I'm having a problem when singing that I didn't see coming with old age- I sometimes can't hear myself well enough to know whether I'm in pitch. I sing in a church choir, and that's when I have a problem. I think some of it is in the choir loft, too, but mostly it's just my fading hearing. Singing alone, I'm fine. I see that a lot of singers now wear what looks like a hearing aid- I assume it's a monitor? That's great, but they all seem to work through a PA. Is there such a thing as a headset and mic that just feeds right into the earphones? I need a self-contained way to hear my own voice in a crowd, if that makes any sense. Right now, I mostly use muscle memory, with mixed results. I don't want to be 'that guy' that everyone wishes would just retire.
 
Hi,
This can be a downward spiral - The less you hear yourself the less confident you are then the quieter you sing.
First off I'd speak to the guys either side and in front and let them know where you're at - That alone might take the pressure off a bit and let you sing out with confidence which, on its own, might solve the problem.

Sometimes the problem isn't so much hearing yourself as finding and focussing on yourself.
When playing a mix to someone and saying "do you hear the synth?". With a subtle part often the answer's no until I hit solo then unsolo - That's enough, then, to get a 'lock' on it.
Try throwing in an off-script passing note or harmony here and there to see if it helps you get a focus on your own voice.

I think most people with in ear monitors are more likely to have them for some backing track or reference rather than to amplify themselves.
I'm not sure I like that idea too much - In a loud environment it can be hard to gauge just how loud the monitor is and that could be even more damaging, long term.

However - I'm always very aware of how loud my voice seems to me when I'm wearing earplugs - Even if I'm causing a racket with an angle grinder or sander.
If the above doesn't help maybe try popping in one earplug? It might be totally off-putting but, on the other hand, it might just help!

Certainly a lot of people have trouble singing with headphones on for music/backing reference - It's very common to slide one cup off which would be sort of similar.
 

MushCreek

New member
This is in a very small church choir, and I'm the 'best' of the three basses we have. One sings OK, but doesn't read music, and the other one sings whatever he feels like. They lean on me to get the right notes.

I don't want a regular monitor. We don't use a PA anyway, so there's nowhere to get a signal from. It would be cool if there was a mic that just fed your voice back into your own ears. We used to train kids with a gizmo made out of PVC pipe fittings. They sing into it while holding the other end near their ear so that they could hear their own voice. Of course, it would look odd to see me holding such a thing during the church service LOL.

The pitch issue also surfaced when I was playing in a brass band. I played alto horn, which doesn't tend to stick out anyway. I used a tuner on my music stand to be sure I was A) playing the right notes, and B) in tune.
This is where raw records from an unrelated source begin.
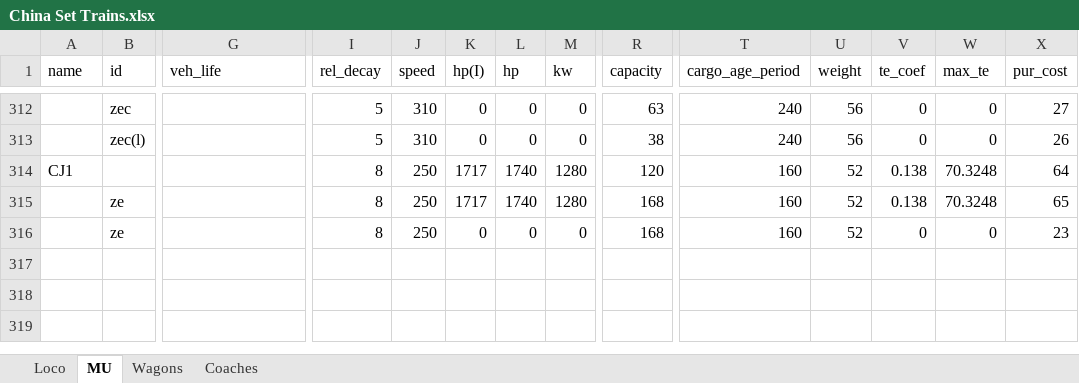
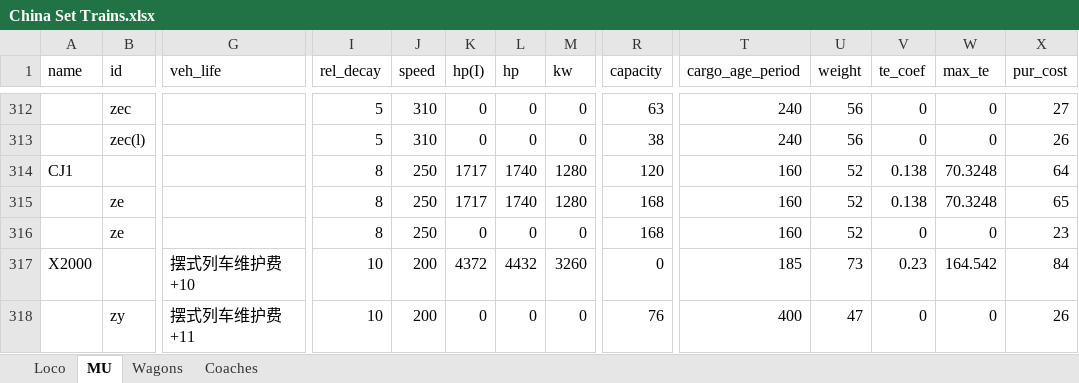
Before and after one commit to OpenTTD-China-Set/China-Set-Trains, an Excel workbook: docs/China Set Trains.xlsx, sheet MU, drawn as a sheet; only a part is shown, gaps mark what is left out; values as stored, in another font and other column widths than the file's, no borders; rows hold the shown columns only; the diff names each change by its address in the sheet, - before the commit and + after, or states it on an @@ line.

```diff
--- a/docs/China Set Trains.xlsx (sheet MU)
+++ b/docs/China Set Trains.xlsx (sheet MU)
+row 317: X2000 |  | 摆式列车维护费+10 | 10 | 200 | 4372 | 4432 | 3260 | 0 | 185 | 73 | 0.23 | 164.542 | 84
+row 318:  | zy | 摆式列车维护费+11 | 10 | 200 | 0 | 0 | 0 | 76 | 400 | 47 | 0 | 0 | 26
```
Also changed, not shown: sheet Loco, 8 other files.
Useless for fast passages, but good for tuning up slower stuff. Again, muscle memory helps, but on a 100 y/o instrument, you do need to hear it to make sure you're in tune.
 

rob aylestone

Well-known member
As a confirmed In Ear Monitor wearer, I love them because I can turn it down, not up. The drums and the insanely loud guitar amp no longer make my ears ring. In ears, as you say need feeding with audio - so the best thing for you would be a visit to a proper audiologist and buy a hearing aid. Some are even not that expensive, but they're not just for deaf people - they'll do exactly what you need - plus they will tailor the audio to adjust your balance, spotting where you're weak and where you're not. For what you want, maybe just one will work and with the proper mould they are comfy and effective.
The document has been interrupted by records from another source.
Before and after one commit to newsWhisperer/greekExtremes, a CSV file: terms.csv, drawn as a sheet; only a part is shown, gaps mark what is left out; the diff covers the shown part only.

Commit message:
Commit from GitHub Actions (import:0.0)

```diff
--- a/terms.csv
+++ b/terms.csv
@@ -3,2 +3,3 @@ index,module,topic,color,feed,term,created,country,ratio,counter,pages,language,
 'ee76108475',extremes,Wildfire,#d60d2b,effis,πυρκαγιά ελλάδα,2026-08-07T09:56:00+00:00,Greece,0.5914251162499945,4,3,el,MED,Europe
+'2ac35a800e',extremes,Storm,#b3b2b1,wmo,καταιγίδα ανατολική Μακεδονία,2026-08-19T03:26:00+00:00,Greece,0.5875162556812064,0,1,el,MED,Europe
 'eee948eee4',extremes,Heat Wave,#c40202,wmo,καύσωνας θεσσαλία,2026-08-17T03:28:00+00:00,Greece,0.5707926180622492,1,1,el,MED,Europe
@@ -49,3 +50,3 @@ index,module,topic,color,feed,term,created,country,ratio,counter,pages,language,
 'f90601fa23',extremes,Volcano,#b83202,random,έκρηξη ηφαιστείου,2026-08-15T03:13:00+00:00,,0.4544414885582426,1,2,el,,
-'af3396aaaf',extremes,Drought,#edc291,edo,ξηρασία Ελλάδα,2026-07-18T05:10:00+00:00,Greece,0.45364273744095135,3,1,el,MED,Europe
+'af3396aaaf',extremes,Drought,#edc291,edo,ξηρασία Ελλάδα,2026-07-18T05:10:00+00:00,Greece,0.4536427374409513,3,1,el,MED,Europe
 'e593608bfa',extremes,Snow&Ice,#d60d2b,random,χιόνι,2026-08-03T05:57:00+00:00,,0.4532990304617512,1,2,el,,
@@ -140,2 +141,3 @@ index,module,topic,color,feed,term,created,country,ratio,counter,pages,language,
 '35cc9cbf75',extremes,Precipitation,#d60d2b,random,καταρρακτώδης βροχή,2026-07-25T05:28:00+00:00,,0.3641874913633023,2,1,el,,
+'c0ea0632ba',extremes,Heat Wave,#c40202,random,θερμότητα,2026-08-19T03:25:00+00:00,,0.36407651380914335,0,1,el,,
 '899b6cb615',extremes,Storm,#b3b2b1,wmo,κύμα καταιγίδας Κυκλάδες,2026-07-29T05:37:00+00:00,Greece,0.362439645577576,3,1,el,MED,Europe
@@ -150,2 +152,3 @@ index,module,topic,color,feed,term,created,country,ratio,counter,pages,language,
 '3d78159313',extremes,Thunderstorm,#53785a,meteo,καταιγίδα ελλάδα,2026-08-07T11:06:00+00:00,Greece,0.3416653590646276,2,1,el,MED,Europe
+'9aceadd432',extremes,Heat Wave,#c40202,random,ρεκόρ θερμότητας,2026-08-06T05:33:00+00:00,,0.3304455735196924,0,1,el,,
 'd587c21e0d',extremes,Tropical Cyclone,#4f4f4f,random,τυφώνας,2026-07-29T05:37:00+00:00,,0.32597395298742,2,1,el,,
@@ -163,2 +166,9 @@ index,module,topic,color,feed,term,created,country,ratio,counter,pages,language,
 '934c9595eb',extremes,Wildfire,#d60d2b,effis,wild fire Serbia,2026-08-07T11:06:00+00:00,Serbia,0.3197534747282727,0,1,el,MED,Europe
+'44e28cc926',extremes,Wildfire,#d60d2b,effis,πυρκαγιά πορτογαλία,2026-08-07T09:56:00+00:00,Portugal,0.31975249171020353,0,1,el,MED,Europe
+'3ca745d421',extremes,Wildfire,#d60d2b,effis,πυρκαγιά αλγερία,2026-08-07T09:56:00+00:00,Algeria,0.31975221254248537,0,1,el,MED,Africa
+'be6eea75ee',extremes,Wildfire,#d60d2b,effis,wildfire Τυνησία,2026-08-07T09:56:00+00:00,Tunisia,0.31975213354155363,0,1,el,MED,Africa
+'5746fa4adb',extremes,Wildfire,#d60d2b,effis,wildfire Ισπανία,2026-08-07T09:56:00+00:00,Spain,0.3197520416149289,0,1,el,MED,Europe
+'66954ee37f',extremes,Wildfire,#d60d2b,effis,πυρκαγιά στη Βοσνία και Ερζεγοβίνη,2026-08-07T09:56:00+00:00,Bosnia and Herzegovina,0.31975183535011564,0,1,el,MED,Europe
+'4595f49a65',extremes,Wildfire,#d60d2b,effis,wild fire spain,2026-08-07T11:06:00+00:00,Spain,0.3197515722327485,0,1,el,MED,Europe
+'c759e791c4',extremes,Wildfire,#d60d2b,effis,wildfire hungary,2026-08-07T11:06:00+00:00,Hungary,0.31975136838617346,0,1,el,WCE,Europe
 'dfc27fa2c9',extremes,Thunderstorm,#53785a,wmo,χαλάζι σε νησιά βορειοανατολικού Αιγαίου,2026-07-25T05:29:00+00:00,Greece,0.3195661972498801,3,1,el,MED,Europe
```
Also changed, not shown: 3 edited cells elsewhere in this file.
Here in the UK, the musicians union did a scheme for hearing protection and lots bought proper moulds at reduced prices. Some just for reduction, but others like me had IEMs fitted. They're really the best things I've ever bought. I now DI my bass and sing and wear in ears. When I go back to cabs and wedges for some festival stuff I hate it.
 
Try using 1 earplug. Even the foam ones will work when you get it sealed good. The pitch will resonate louder in your head. I've done this while doing high harmony. It's pretty strange feeling , but it makes a Big difference. mark
 

Chili

Site Moderator
Try using 1 earplug. Even the foam ones will work when you get it sealed good. The pitch will resonate louder in your head. I've done this while doing high harmony. It's pretty strange feeling , but it makes a Big difference. mark

I like this idea. I might give it a go at my next gig. Sometimes it is hard to hear where my harmony part should fit in with the lead singer and I end up singing the melody line. Or, whether I'm on pitch. Playing bass, I can't just stick a finger in my ear to block it.
 

rob aylestone

Well-known member
If you sing harmonies, it really struggles with your brain to play bass. I do the middle parts in the band and usually have to sing one line and play a bass part that often has different rhythms too! The only way I could do it was to learn the bass parts so well it was automatic, and then concentrate on the harmony line as if it was a melody. I still think its odd to see my hands playing on their own!
 

CrowsofFritz

Flamingo!
If you sing harmonies, it really struggles with your brain to play bass. I do the middle parts in the band and usually have to sing one line and play a bass part that often has different rhythms too! The only way I could do it was to learn the bass parts so well it was automatic, and then concentrate on the harmony line as if it was a melody. I still think its odd to see my hands playing on their own!

Another reason why I think Macca is an awesome bassist. Especially with so many screaming girls messing things up, too.
 

Chili

Site Moderator
Sorry for going off-topic, OP.

If you sing harmonies, it really struggles with your brain to play bass. I do the middle parts in the band and usually have to sing one line and play a bass part that often has different rhythms too! The only way I could do it was to learn the bass parts so well it was automatic, and then concentrate on the harmony line as if it was a melody. I still think its odd to see my hands playing on their own!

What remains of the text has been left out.